== Given records ==

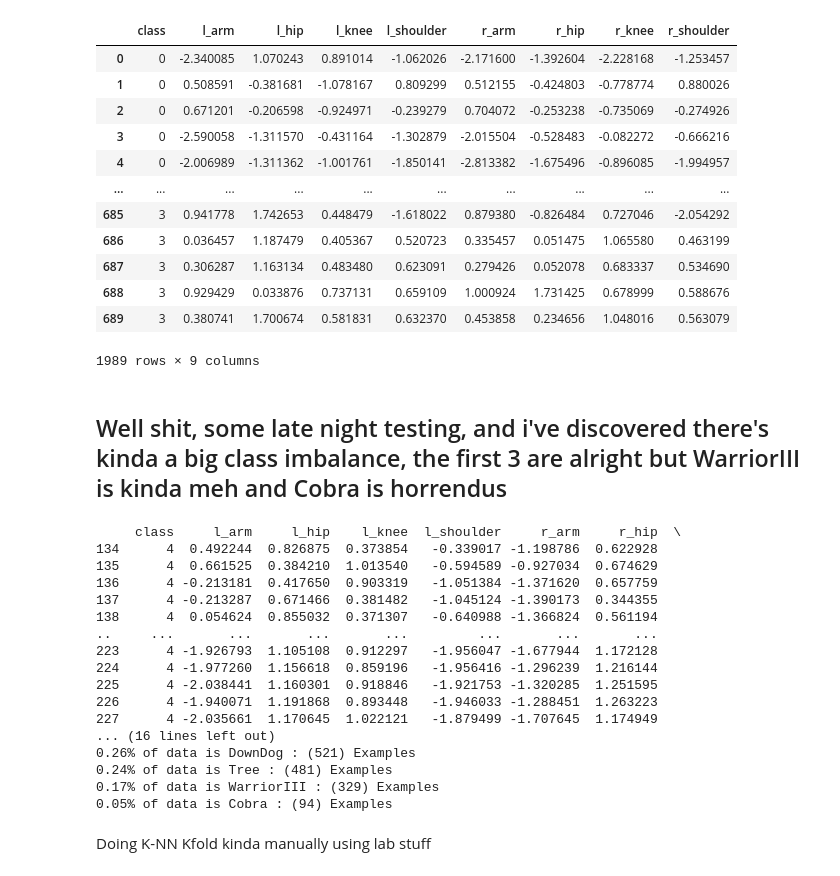
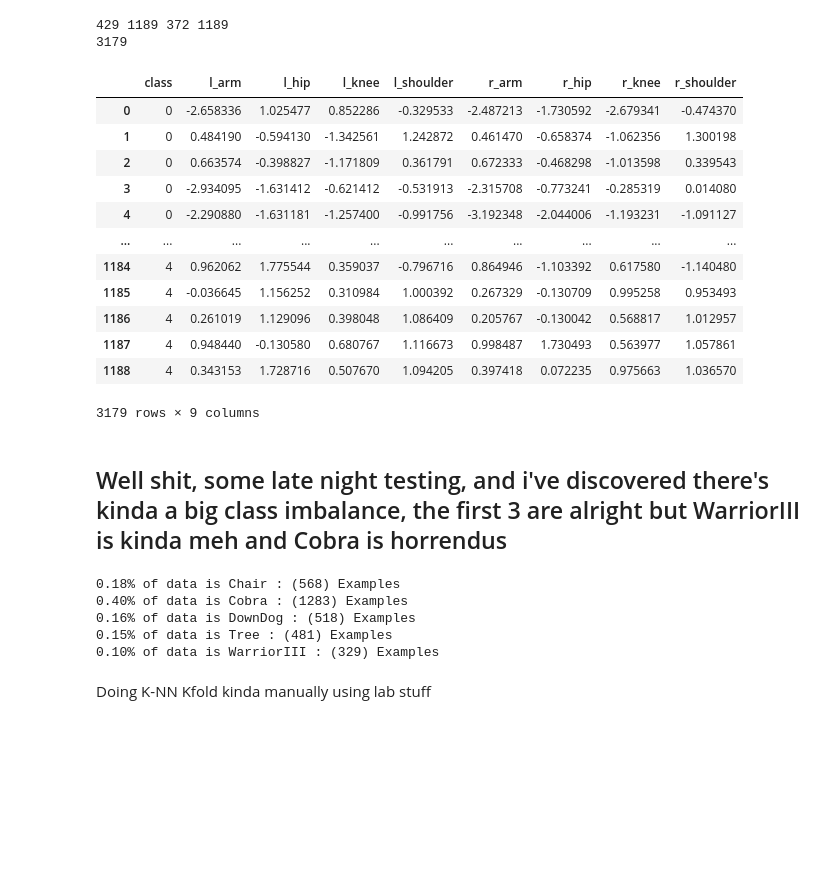
Before and after one commit to sogoodmo/ZenAI-3YP, a Jupyter notebook: JupyterNotebooks/K-NN.ipynb, the cells around one changed output. Saved outputs shown, nothing was run; the diff lists cells and outputs as text; code cells hidden in the pictures; blank space fills up the shorter version.

Commit message:
re-proccessed Y82 now too many cobras wtf

```diff
--- a/JupyterNotebooks/K-NN.ipynb
+++ b/JupyterNotebooks/K-NN.ipynb
@@ -5,73 +5,63 @@ from sklearn.model_selection import KFold
 from sklearn.model_selection import cross_val_score
 import numpy as np
 
-is_mac = True
+is_mac = False
 
 path = 'C:\\Users\\moham\\Desktop\\Third Year Project\\Dataset\\' if not is_mac else '../Dataset/'
 
 columns = ['class','l_shoulder','r_shoulder','l_arm','r_arm','l_hip','r_hip','l_knee','r_knee']
 
 
 y82_test = pd.read_csv(path+'y82_testing.csv', header=None)
 y82_train = pd.read_csv(path+'y82_training.csv', header=None)
 L_test = pd.read_csv(path+'L_testing.csv', header=None)
 L_train = pd.read_csv(path+'y82_training.csv', header=None)
 
+print(len(y82_test), len(y82_train), len(L_test), len(L_train))
 df = pd.concat([y82_train, y82_test, L_test, L_train])
-
+print(len(df))
 df.columns = columns
 
 mean = df.mean()
 std = df.std()
 
 labels = df['class']
 
 # Standardizing data
 df = (df - mean) / std
 
 # add the label back in factorize
 df['class'] = labels
 df['class'], classes = pd.factorize(df['class'])
 classes = list(classes)
 df
 # %% [output]
+429 1189 372 1189
+3179
 |  | class | l_arm | l_hip | l_knee | l_shoulder | r_arm | r_hip | r_knee | r_shoulder |
-| 0 | 0 | -2.340085 | 1.070243 | 0.891014 | -1.062026 | -2.171600 | -1.392604 | -2.228168 | -1.253457 |
-| 1 | 0 | 0.508591 | -0.381681 | -1.078167 | 0.809299 | 0.512155 | -0.424803 | -0.778774 | 0.880026 |
-| 2 | 0 | 0.671201 | -0.206598 | -0.924971 | -0.239279 | 0.704072 | -0.253238 | -0.735069 | -0.274926 |
-| 3 | 0 | -2.590058 | -1.311570 | -0.431164 | -1.302879 | -2.015504 | -0.528483 | -0.082272 | -0.666216 |
-| 4 | 0 | -2.006989 | -1.311362 | -1.001761 | -1.850141 | -2.813382 | -1.675496 | -0.896085 | -1.994957 |
+| 0 | 0 | -2.658336 | 1.025477 | 0.852286 | -0.329533 | -2.487213 | -1.730592 | -2.679341 | -0.474370 |
+| 1 | 0 | 0.484190 | -0.594130 | -1.342561 | 1.242872 | 0.461470 | -0.658374 | -1.062356 | 1.300198 |
+| 2 | 0 | 0.663574 | -0.398827 | -1.171809 | 0.361791 | 0.672333 | -0.468298 | -1.013598 | 0.339543 |
+| 3 | 0 | -2.934095 | -1.631412 | -0.621412 | -0.531913 | -2.315708 | -0.773241 | -0.285319 | 0.014080 |
+| 4 | 0 | -2.290880 | -1.631181 | -1.257400 | -0.991756 | -3.192348 | -2.044006 | -1.193231 | -1.091127 |
 | ... | ... | ... | ... | ... | ... | ... | ... | ... | ... |
-| 685 | 3 | 0.941778 | 1.742653 | 0.448479 | -1.618022 | 0.879380 | -0.826484 | 0.727046 | -2.054292 |
-| 686 | 3 | 0.036457 | 1.187479 | 0.405367 | 0.520723 | 0.335457 | 0.051475 | 1.065580 | 0.463199 |
-| 687 | 3 | 0.306287 | 1.163134 | 0.483480 | 0.623091 | 0.279426 | 0.052078 | 0.683337 | 0.534690 |
-| 688 | 3 | 0.929429 | 0.033876 | 0.737131 | 0.659109 | 1.000924 | 1.731425 | 0.678999 | 0.588676 |
-| 689 | 3 | 0.380741 | 1.700674 | 0.581831 | 0.632370 | 0.453858 | 0.234656 | 1.048016 | 0.563079 |
+| 1184 | 4 | 0.962062 | 1.775544 | 0.359037 | -0.796716 | 0.864946 | -1.103392 | 0.617580 | -1.140480 |
+| 1185 | 4 | -0.036645 | 1.156252 | 0.310984 | 1.000392 | 0.267329 | -0.130709 | 0.995258 | 0.953493 |
+| 1186 | 4 | 0.261019 | 1.129096 | 0.398048 | 1.086409 | 0.205767 | -0.130042 | 0.568817 | 1.012957 |
+| 1187 | 4 | 0.948440 | -0.130580 | 0.680767 | 1.116673 | 0.998487 | 1.730493 | 0.563977 | 1.057861 |
+| 1188 | 4 | 0.343153 | 1.728716 | 0.507670 | 1.094205 | 0.397418 | 0.072235 | 0.975663 | 1.036570 |
-1989 rows × 9 columns
+3179 rows × 9 columns
 # %% [markdown]
 ## Well shit, some late night testing, and i've discovered there's kinda a big class imbalance, the first 3 are alright but WarriorIII is kinda meh and Cobra is horrendus
 # %%
-print(df[df['class'] == 4])
 for i, c in enumerate(classes):
     print(f"{len(df[df['class'] == i])/len(df):.2f}% of data is {c} : ({len(df[df['class'] == i])}) Examples")
 # %% [output]
-     class     l_arm     l_hip    l_knee  l_shoulder     r_arm     r_hip  \
-134      4  0.492244  0.826875  0.373854   -0.339017 -1.198786  0.622928
-135      4  0.661525  0.384210  1.013540   -0.594589 -0.927034  0.674629
-136      4 -0.213181  0.417650  0.903319   -1.051384 -1.371620  0.657759
-137      4 -0.213287  0.671466  0.381482   -1.045124 -1.390173  0.344355
-138      4  0.054624  0.855032  0.371307   -0.640988 -1.366824  0.561194
-..     ...       ...       ...       ...         ...       ...       ...
-223      4 -1.926793  1.105108  0.912297   -1.956047 -1.677944  1.172128
-224      4 -1.977260  1.156618  0.859196   -1.956416 -1.296239  1.216144
-225      4 -2.038441  1.160301  0.918846   -1.921753 -1.320285  1.251595
-226      4 -1.940071  1.191868  0.893448   -1.946033 -1.288451  1.263223
-227      4 -2.035661  1.170645  1.022121   -1.879499 -1.707645  1.174949
-... (16 lines left out)
-0.26% of data is DownDog : (521) Examples
-0.24% of data is Tree : (481) Examples
-0.17% of data is WarriorIII : (329) Examples
-0.05% of data is Cobra : (94) Examples
+0.18% of data is Chair : (568) Examples
+0.40% of data is Cobra : (1283) Examples
+0.16% of data is DownDog : (518) Examples
+0.15% of data is Tree : (481) Examples
+0.10% of data is WarriorIII : (329) Examples
 # %% [markdown]
 Doing K-NN Kfold kinda manually using lab stuff
 # %%
```
Also changed, not shown: 6 other files.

===

■ **Work required**: Exclude images. Return the data above verbatim.

■ **Response**:
Before and after one commit to sogoodmo/ZenAI-3YP, a Jupyter notebook: JupyterNotebooks/K-NN.ipynb, the cells around one changed output. Saved outputs shown, nothing was run; the diff lists cells and outputs as text; code cells hidden in the pictures; blank space fills up the shorter version.

Commit message:
re-proccessed Y82 now too many cobras wtf

```diff
--- a/JupyterNotebooks/K-NN.ipynb
+++ b/JupyterNotebooks/K-NN.ipynb
@@ -5,73 +5,63 @@ from sklearn.model_selection import KFold
 from sklearn.model_selection import cross_val_score
 import numpy as np
 
-is_mac = True
+is_mac = False
 
 path = 'C:\\Users\\moham\\Desktop\\Third Year Project\\Dataset\\' if not is_mac else '../Dataset/'
 
 columns = ['class','l_shoulder','r_shoulder','l_arm','r_arm','l_hip','r_hip','l_knee','r_knee']
 
 
 y82_test = pd.read_csv(path+'y82_testing.csv', header=None)
 y82_train = pd.read_csv(path+'y82_training.csv', header=None)
 L_test = pd.read_csv(path+'L_testing.csv', header=None)
 L_train = pd.read_csv(path+'y82_training.csv', header=None)
 
+print(len(y82_test), len(y82_train), len(L_test), len(L_train))
 df = pd.concat([y82_train, y82_test, L_test, L_train])
-
+print(len(df))
 df.columns = columns
 
 mean = df.mean()
 std = df.std()
 
 labels = df['class']
 
 # Standardizing data
 df = (df - mean) / std
 
 # add the label back in factorize
 df['class'] = labels
 df['class'], classes = pd.factorize(df['class'])
 classes = list(classes)
 df
 # %% [output]
+429 1189 372 1189
+3179
 |  | class | l_arm | l_hip | l_knee | l_shoulder | r_arm | r_hip | r_knee | r_shoulder |
-| 0 | 0 | -2.340085 | 1.070243 | 0.891014 | -1.062026 | -2.171600 | -1.392604 | -2.228168 | -1.253457 |
-| 1 | 0 | 0.508591 | -0.381681 | -1.078167 | 0.809299 | 0.512155 | -0.424803 | -0.778774 | 0.880026 |
-| 2 | 0 | 0.671201 | -0.206598 | -0.924971 | -0.239279 | 0.704072 | -0.253238 | -0.735069 | -0.274926 |
-| 3 | 0 | -2.590058 | -1.311570 | -0.431164 | -1.302879 | -2.015504 | -0.528483 | -0.082272 | -0.666216 |
-| 4 | 0 | -2.006989 | -1.311362 | -1.001761 | -1.850141 | -2.813382 | -1.675496 | -0.896085 | -1.994957 |
+| 0 | 0 | -2.658336 | 1.025477 | 0.852286 | -0.329533 | -2.487213 | -1.730592 | -2.679341 | -0.474370 |
+| 1 | 0 | 0.484190 | -0.594130 | -1.342561 | 1.242872 | 0.461470 | -0.658374 | -1.062356 | 1.300198 |
+| 2 | 0 | 0.663574 | -0.398827 | -1.171809 | 0.361791 | 0.672333 | -0.468298 | -1.013598 | 0.339543 |
+| 3 | 0 | -2.934095 | -1.631412 | -0.621412 | -0.531913 | -2.315708 | -0.773241 | -0.285319 | 0.014080 |
+| 4 | 0 | -2.290880 | -1.631181 | -1.257400 | -0.991756 | -3.192348 | -2.044006 | -1.193231 | -1.091127 |
 | ... | ... | ... | ... | ... | ... | ... | ... | ... | ... |
-| 685 | 3 | 0.941778 | 1.742653 | 0.448479 | -1.618022 | 0.879380 | -0.826484 | 0.727046 | -2.054292 |
-| 686 | 3 | 0.036457 | 1.187479 | 0.405367 | 0.520723 | 0.335457 | 0.051475 | 1.065580 | 0.463199 |
-| 687 | 3 | 0.306287 | 1.163134 | 0.483480 | 0.623091 | 0.279426 | 0.052078 | 0.683337 | 0.534690 |
-| 688 | 3 | 0.929429 | 0.033876 | 0.737131 | 0.659109 | 1.000924 | 1.731425 | 0.678999 | 0.588676 |
-| 689 | 3 | 0.380741 | 1.700674 | 0.581831 | 0.632370 | 0.453858 | 0.234656 | 1.048016 | 0.563079 |
+| 1184 | 4 | 0.962062 | 1.775544 | 0.359037 | -0.796716 | 0.864946 | -1.103392 | 0.617580 | -1.140480 |
+| 1185 | 4 | -0.036645 | 1.156252 | 0.310984 | 1.000392 | 0.267329 | -0.130709 | 0.995258 | 0.953493 |
+| 1186 | 4 | 0.261019 | 1.129096 | 0.398048 | 1.086409 | 0.205767 | -0.130042 | 0.568817 | 1.012957 |
+| 1187 | 4 | 0.948440 | -0.130580 | 0.680767 | 1.116673 | 0.998487 | 1.730493 | 0.563977 | 1.057861 |
+| 1188 | 4 | 0.343153 | 1.728716 | 0.507670 | 1.094205 | 0.397418 | 0.072235 | 0.975663 | 1.036570 |
-1989 rows × 9 columns
+3179 rows × 9 columns
 # %% [markdown]
 ## Well shit, some late night testing, and i've discovered there's kinda a big class imbalance, the first 3 are alright but WarriorIII is kinda meh and Cobra is horrendus
 # %%
-print(df[df['class'] == 4])
 for i, c in enumerate(classes):
     print(f"{len(df[df['class'] == i])/len(df):.2f}% of data is {c} : ({len(df[df['class'] == i])}) Examples")
 # %% [output]
-     class     l_arm     l_hip    l_knee  l_shoulder     r_arm     r_hip  \
-134      4  0.492244  0.826875  0.373854   -0.339017 -1.198786  0.622928
-135      4  0.661525  0.384210  1.013540   -0.594589 -0.927034  0.674629
-136      4 -0.213181  0.417650  0.903319   -1.051384 -1.371620  0.657759
-137      4 -0.213287  0.671466  0.381482   -1.045124 -1.390173  0.344355
-138      4  0.054624  0.855032  0.371307   -0.640988 -1.366824  0.561194
-..     ...       ...       ...       ...         ...       ...       ...
-223      4 -1.926793  1.105108  0.912297   -1.956047 -1.677944  1.172128
-224      4 -1.977260  1.156618  0.859196   -1.956416 -1.296239  1.216144
-225      4 -2.038441  1.160301  0.918846   -1.921753 -1.320285  1.251595
-226      4 -1.940071  1.191868  0.893448   -1.946033 -1.288451  1.263223
-227      4 -2.035661  1.170645  1.022121   -1.879499 -1.707645  1.174949
-... (16 lines left out)
-0.26% of data is DownDog : (521) Examples
-0.24% of data is Tree : (481) Examples
-0.17% of data is WarriorIII : (329) Examples
-0.05% of data is Cobra : (94) Examples
+0.18% of data is Chair : (568) Examples
+0.40% of data is Cobra : (1283) Examples
+0.16% of data is DownDog : (518) Examples
+0.15% of data is Tree : (481) Examples
+0.10% of data is WarriorIII : (329) Examples
 # %% [markdown]
 Doing K-NN Kfold kinda manually using lab stuff
 # %%
```
Also changed, not shown: 6 other files.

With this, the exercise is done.